“I just accept whatever decision the TMO makes and that is the end of it,” he said.
“We have had some good decisions, we have had some bad decisions, we just accept them.”
The victory was a record sixth in a row for England against Australia but Jones said he was more concerned with the bigger picture.
“It is not about playing Australia it is about us getting better as a team,” he said. “It doesn’t matter if it was Australia, Argentina or Afghanistan.
“If you look at our performance today it was based on the traditions of English rugby. Strong scrum...lineout ball, good defence that gave us opportunites to attack.”
After a November series that brought victories over South Africa, Japan and Australia and a one-point loss to New Zealand, Jones will start his preparation for the Six Nations, where England open up in Dublin against Ireland in good spirits.
“We had a tough Six Nations, got some things wrong but we took steps forward in South Africa in terms of the togetherness of the team, how we want to go forward,” he said of the June tour where England lost 2-1.
“This series was a step forward and the 2019 Six Nations will be another.”
Cheika is at the other end of the spectrum following his 11th defeat in the last 15 games but he said his team would be better for it. “I love footie and you can’t just have the good bits,” he said.
“We’ve felt sad often and we’ve felt pain often but we will use that when we come back.

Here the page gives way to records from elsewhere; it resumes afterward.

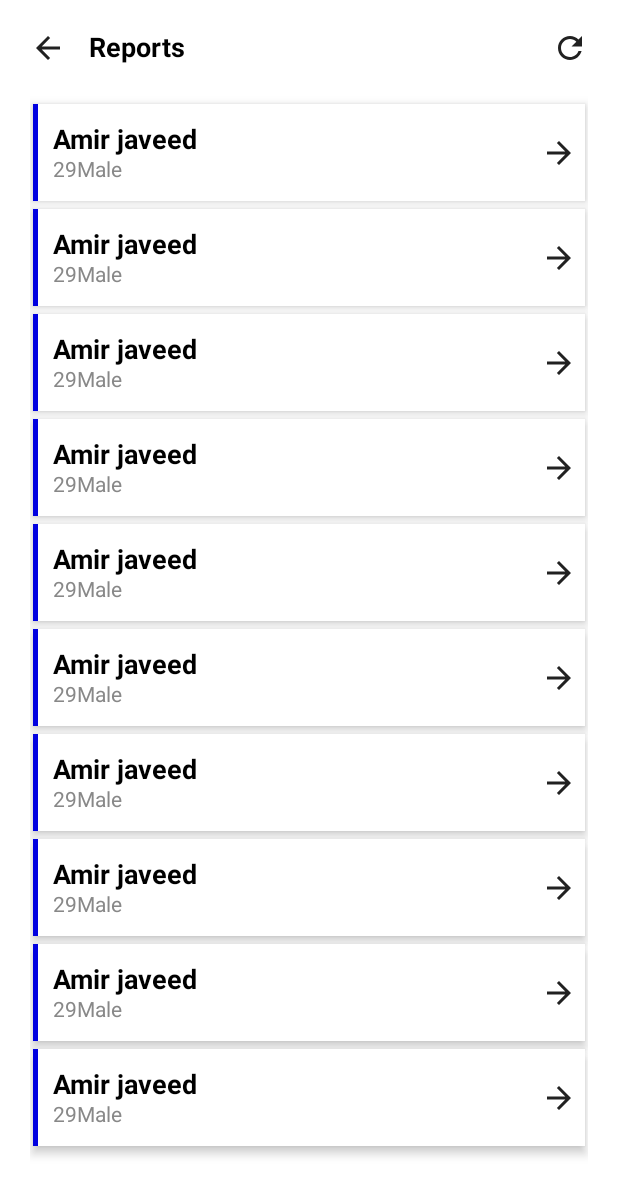
After one commit to Amir-ByteGrowth/MvvmJetPackLab, an Android app built with Jetpack Compose: the composable ReportsScreen shown on its own in the app's theme, on a phone screen of 412 x 824 dp. The commit adds this screen. Shown: the top 1196 px of the screen. Run offline under Robolectric (Android 15) with nearby library versions, the phone set to English and light mode, and no system bars; our stand-ins replace constraintlayout-compose.

Commit message:
ReportsScreen Created

```diff
--- a/app/src/main/java/com/example/mvvmjetpackcompose/constants/Constants.kt
+++ b/app/src/main/java/com/example/mvvmjetpackcompose/constants/Constants.kt
@@ -11,5 +11,6 @@ class Constants {
         const val TEST_DETAIL = "TestDetail"
         const val MY_CART = "MyCart"
         const val SERVICES_SCREENS = "ServicesScreens"
+        const val REPORT_SCREEN = "ReportScreen"
     }
 }
--- a/app/src/main/java/com/example/mvvmjetpackcompose/navigation/NavGraph.kt
+++ b/app/src/main/java/com/example/mvvmjetpackcompose/navigation/NavGraph.kt
@@ -8,6 +8,7 @@ import com.example.mvvmjetpackcompose.ui.screens.accountscreen.AccountScreen
 import com.example.mvvmjetpackcompose.ui.screens.chatscreen.ChatScreen
 import com.example.mvvmjetpackcompose.ui.screens.managerelationship.ManageRelationShipsScreen
 import com.example.mvvmjetpackcompose.ui.screens.mycartscreen.MyCartScreen
+import com.example.mvvmjetpackcompose.ui.screens.reportsscreen.ReportsScreen
 import com.example.mvvmjetpackcompose.ui.screens.servicesscreens.ServicesScreens
 import com.example.mvvmjetpackcompose.ui.screens.testslitcscreen.TestsListScreen
 import com.example.mvvmjetpackcompose.ui.screens.testslitcscreen.testdetailscreen.TestDetailScreen
@@ -25,6 +26,10 @@ fun NavigationGraph(navController: NavHostController) {
 
                 override fun navigateToMedicinesScreen() {
                     navController.navigate(Screens.ServicesScreens.route)
+                }
+
+                override fun navigateToReportScreen() {
+                    navController.navigate(Screens.ReportsScreen.route)
                 }
 
 
@@ -69,5 +74,9 @@ fun NavigationGraph(navController: NavHostController) {
             ServicesScreens()
         }
 
+        composable(Screens.ReportsScreen.route) {
+            ReportsScreen()
+        }
+
     }
 }
--- a/app/src/main/java/com/example/mvvmjetpackcompose/navigation/ScreenClicks.kt
+++ b/app/src/main/java/com/example/mvvmjetpackcompose/navigation/ScreenClicks.kt
@@ -8,6 +8,8 @@ interface HomeScreenClicks {
     fun navigateToAllTestScreen()
     fun navigateToMedicinesScreen()
 
+    fun navigateToReportScreen()
+
 }
 
 interface AllTestScreenClicks {
--- a/app/src/main/java/com/example/mvvmjetpackcompose/navigation/Screens.kt
+++ b/app/src/main/java/com/example/mvvmjetpackcompose/navigation/Screens.kt
@@ -3,6 +3,7 @@ package com.example.mvvmjetpackcompose.navigation
 import com.example.mvvmjetpackcompose.constants.Constants.Companion.ALL_TESTS
 import com.example.mvvmjetpackcompose.constants.Constants.Companion.MANAGE_RELATIONS
 import com.example.mvvmjetpackcompose.constants.Constants.Companion.MY_CART
+import com.example.mvvmjetpackcompose.constants.Constants.Companion.REPORT_SCREEN
 import com.example.mvvmjetpackcompose.constants.Constants.Companion.SERVICES_SCREENS
 import com.example.mvvmjetpackcompose.constants.Constants.Companion.SPLASH_SCREEN
 import com.example.mvvmjetpackcompose.constants.Constants.Companion.TEST_DETAIL
@@ -14,4 +15,6 @@ sealed class Screens(val route: String) {
     object TestDetailScreen : Screens(TEST_DETAIL)
     object MyCartScreen : Screens(MY_CART)
     object ServicesScreens : Screens(SERVICES_SCREENS)
+
+    object ReportsScreen : Screens(REPORT_SCREEN)
 }
--- /dev/null
+++ b/app/src/main/java/com/example/mvvmjetpackcompose/ui/screens/reportsscreen/ReportsScreen.kt
@@ -0,0 +1,135 @@
+package com.example.mvvmjetpackcompose.ui.screens.reportsscreen
+
+import androidx.compose.foundation.background
+import androidx.compose.foundation.clickable
+import androidx.compose.foundation.layout.*
+import androidx.compose.foundation.lazy.LazyColumn
+import androidx.compose.foundation.lazy.rememberLazyListState
+import androidx.compose.foundation.shape.RoundedCornerShape
+import androidx.compose.material.*
+import androidx.compose.material.icons.Icons
+import androidx.compose.material.icons.filled.ArrowBack
+import androidx.compose.material.icons.filled.ArrowForward
+import androidx.compose.material.icons.filled.Refresh
+import androidx.compose.runtime.Composable
+import androidx.compose.ui.Alignment
+import androidx.compose.ui.Modifier
+import androidx.compose.ui.graphics.Color
+import androidx.compose.ui.text.TextStyle
+import androidx.compose.ui.text.font.FontWeight
+import androidx.compose.ui.tooling.preview.Preview
+import androidx.compose.ui.unit.dp
+import androidx.compose.ui.unit.sp
+import androidx.constraintlayout.compose.ConstraintLayout
+import androidx.constraintlayout.compose.Dimension
+
+@Composable
+fun ReportsScreen(modifier: Modifier = Modifier) {
+    Scaffold(
+        topBar = { ReportsScreenAppBar() },
+        modifier = modifier.padding(horizontal = 20.dp, vertical = 20.dp),
+        content = { ReportsScreenContent() })
+
+
+}
+
+@Composable
+fun ReportsScreenContent(modifier: Modifier = Modifier) {
+    LazyColumn(
+        modifier = modifier
+            .padding(vertical = 20.dp)
+            .fillMaxSize(), state = rememberLazyListState()
+    ) {
+        items(10) {
+            ReportsListItem()
+        }
+    }
+}
+
+
+@Composable
+fun ReportsScreenAppBar(modifier: Modifier = Modifier) {
+    Row(verticalAlignment = Alignment.CenterVertically, modifier = modifier.fillMaxWidth()) {
+        Icon(imageVector = Icons.Default.ArrowBack,
+            contentDescription = "Back",
+            modifier = modifier.clickable {})
+        Spacer(modifier = modifier.width(15.dp))
+        Text(
+            text = "Reports", style = TextStyle.Default.copy(
+                color = Color.Black, fontWeight = FontWeight.Bold, fontSize = 18.sp
+            )
+        )
+        Box(modifier = modifier
+            .fillMaxWidth()
+            .clickable {}) {
+            Icon(
+                imageVector = Icons.Default.Refresh,
+                contentDescription = "Refresh",
+                modifier = modifier.align(
+                    Alignment.CenterEnd
+                )
+            )
+        }
+    }
+}
+
+@Composable
+fun ReportsListItem(modifier: Modifier = Modifier) {
+    Card(
+        modifier = modifier
+            .height(70.dp).padding(start = 2.dp, end = 2.dp, top = 5.dp)
+            .fillMaxWidth()
+            .clickable { }, shape = RoundedCornerShape(0), elevation = 4.dp
+    ) {
+        ConstraintLayout {
+            val (line, name, forwardIcon) = createRefs()
+            Divider(modifier = modifier
+                .constrainAs(line) {
+                    start.linkTo(parent.start)
+                    top.linkTo(parent.top)
+                    bottom.linkTo(parent.bottom)
+                    height = Dimension.fillToConstraints
+                }
+                .width(3.dp)
+                .background(Color.Blue)
+
+            )
+
+            Column(modifier = modifier.constrainAs(name) {
+                start.linkTo(line.end, margin = 10.dp)
+                end.linkTo(forwardIcon.start, margin = 10.dp)
+                top.linkTo(parent.top)
+                bottom.linkTo(parent.bottom)
+                width = Dimension.fillToConstraints
+            }, horizontalAlignment = Alignment.Start) {
+                Text(
+                    text = "Amir javeed",
+                    style = TextStyle.Default.copy(
+                        color = Color.Black,
+                        fontWeight = FontWeight.Bold,
+                        fontSize = 18.sp
+                    )
+                )
+                Spacer(modifier = modifier.height(1.dp))
+                Text(text = "29Male", style = TextStyle.Default.copy(color = Color.Gray))
+
+            }
+
+            Icon(
+                imageVector = Icons.Default.ArrowForward,
+                contentDescription = "ArrowForward",
+                modifier = modifier.constrainAs(forwardIcon) {
+                    end.linkTo(parent.end, margin = 5.dp)
+                    top.linkTo(parent.top)
+                    bottom.linkTo(parent.bottom)
+                }
+            )
+        }
+    }
+}
+
+@Preview(showBackground = true)
+@Composable
+fun PreviewReportsScreen() {
+    ReportsScreen()
+}
--- a/app/src/main/java/com/example/mvvmjetpackcompose/ui/screens/usermainscreen/UserMainScreen.kt
+++ b/app/src/main/java/com/example/mvvmjetpackcompose/ui/screens/usermainscreen/UserMainScreen.kt
@@ -1,15 +1,15 @@
 package com.example.mvvmjetpackcompose.ui.screens.usermainscreen
 
-import androidx.compose.foundation.*
-import androidx.compose.foundation.gestures.Orientation
-import androidx.compose.foundation.gestures.scrollable
+import androidx.compose.foundation.Image
+import androidx.compose.foundation.background
+import androidx.compose.foundation.clickable
 import androidx.compose.foundation.interaction.MutableInteractionSource
 import androidx.compose.foundation.layout.*
-import androidx.compose.foundation.lazy.GridCells
 import androidx.compose.foundation.lazy.LazyColumn
-import androidx.compose.foundation.lazy.LazyVerticalGrid
 import androidx.compose.foundation.shape.RoundedCornerShape
-import androidx.compose.material.*
+import androidx.compose.material.Icon
+import androidx.compose.material.Scaffold
+import androidx.compose.material.Text
 import androidx.compose.material.ripple.rememberRipple
 import androidx.compose.runtime.Composable
 import androidx.compose.runtime.remember
@@ -23,12 +23,12 @@ import androidx.compose.ui.unit.dp
 import androidx.compose.ui.unit.sp
 import androidx.hilt.navigation.compose.hiltViewModel
 import com.example.mvvmjetpackcompose.R
-import com.example.mvvmjetpackcompose.data.models.RelationShipEnableModel
 import com.example.mvvmjetpackcompose.navigation.HomeScreenClicks
 import com.example.mvvmjetpackcompose.splashactivity.ui.theme.MvvmJetPackComposeTheme
-import com.example.mvvmjetpackcompose.ui.screens.managerelationship.RelationShipDialog
-import com.example.mvvmjetpackcompose.ui.screens.usermainscreen.addtocartbottomsheet.RelationShipEnableDialog
-import com.example.mvvmjetpackcompose.ui.screens.usermainscreen.components.*
+import com.example.mvvmjetpackcompose.ui.screens.usermainscreen.components.ChugtaiServicesList
+import com.example.mvvmjetpackcompose.ui.screens.usermainscreen.components.ImageSlider
+import com.example.mvvmjetpackcompose.ui.screens.usermainscreen.components.TestsList
+import com.example.mvvmjetpackcompose.ui.screens.usermainscreen.components.TitleString
 
 @Composable
 fun CreateMainScreen(homeScreenClicks: HomeScreenClicks) {
@@ -89,7 +89,6 @@ fun HomeScreen(
 ) {
 
 
-
     Scaffold(
         topBar = { AppBar() },
         modifier = Modifier.padding(start = 20.dp, end = 20.dp, top = 20.dp, bottom = 45.dp)
@@ -108,7 +107,12 @@ fun HomeScreen(
             item { Spacer(modifier = modifier.height(13.dp)) }
             item { TitleString("Chughtai Care") }
             item { Spacer(modifier = modifier.height(1.dp)) }
-            item { ChugtaiServicesList(userMainViewModel.chughtaiServicesList) }
+            item {
+                ChugtaiServicesList(
+                    userMainViewModel.chughtaiServicesList,
+                    homeScreenClicks = homeScreenClicks
+                )
+            }
 
             item { Spacer(modifier = modifier.height(13.dp)) }
             item { TitleString("Our Services") }
--- a/app/src/main/java/com/example/mvvmjetpackcompose/ui/screens/usermainscreen/components/ChughtaiServices.kt
+++ b/app/src/main/java/com/example/mvvmjetpackcompose/ui/screens/usermainscreen/components/ChughtaiServices.kt
@@ -1,30 +1,21 @@
 package com.example.mvvmjetpackcompose.ui.screens.usermainscreen.components
 
 import androidx.compose.foundation.ExperimentalFoundationApi
-import androidx.compose.foundation.layout.*
+import androidx.compose.foundation.layout.Arrangement
+import androidx.compose.foundation.layout.PaddingValues
+import androidx.compose.foundation.layout.height
 import androidx.compose.foundation.lazy.GridCells
-import androidx.compose.foundation.lazy.LazyRow
 import androidx.compose.foundation.lazy.LazyVerticalGrid
 import androidx.compose.foundation.lazy.items
-import androidx.compose.foundation.shape.RoundedCornerShape
-import androidx.compose.material.Card
-import androidx.compose.material.ExperimentalMaterialApi
-import androidx.compose.material.Icon
-import androidx.compose.material.Text
 import androidx.compose.runtime.Composable
-import androidx.compose.ui.Alignment
 import androidx.compose.ui.Modifier
-import androidx.compose.ui.graphics.Color
-import androidx.compose.ui.res.painterResource
-import androidx.compose.ui.text.TextStyle
-import androidx.compose.ui.tooling.preview.Preview
 import androidx.compose.ui.unit.dp
-import com.example.mvvmjetpackcompose.R
 import com.example.mvvmjetpackcompose.data.models.TestModel
+import com.example.mvvmjetpackcompose.navigation.HomeScreenClicks
 
 @OptIn(ExperimentalFoundationApi::class)
 @Composable
-fun ChugtaiServicesList(testNameList: List<TestModel>) {
+fun ChugtaiServicesList(testNameList: List<TestModel>, homeScreenClicks: HomeScreenClicks) {
     LazyVerticalGrid(
 
         cells = GridCells.Adaptive(100.dp),
@@ -34,7 +25,12 @@ fun ChugtaiServicesList(testNameList: List<TestModel>) {
         modifier = Modifier.height(230.dp)
     ) {
         items(testNameList) {
-            ItemCard(testModel = it, onItemClick = {})
+            ItemCard(testModel = it, onItemClick = {
+                if (it.name == "View Report") {
+                    homeScreenClicks.navigateToReportScreen()
+                }
+
+            })
         }
     }
 }
```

“There are a lot of great people in our team and a lot of great things happening behind the scenes that right now aren’t turning themselves into wins, but we will turn them into wins next year.” (Reporting by Mitch Phillips, editing by Tony Lawrence and Ian Chadband)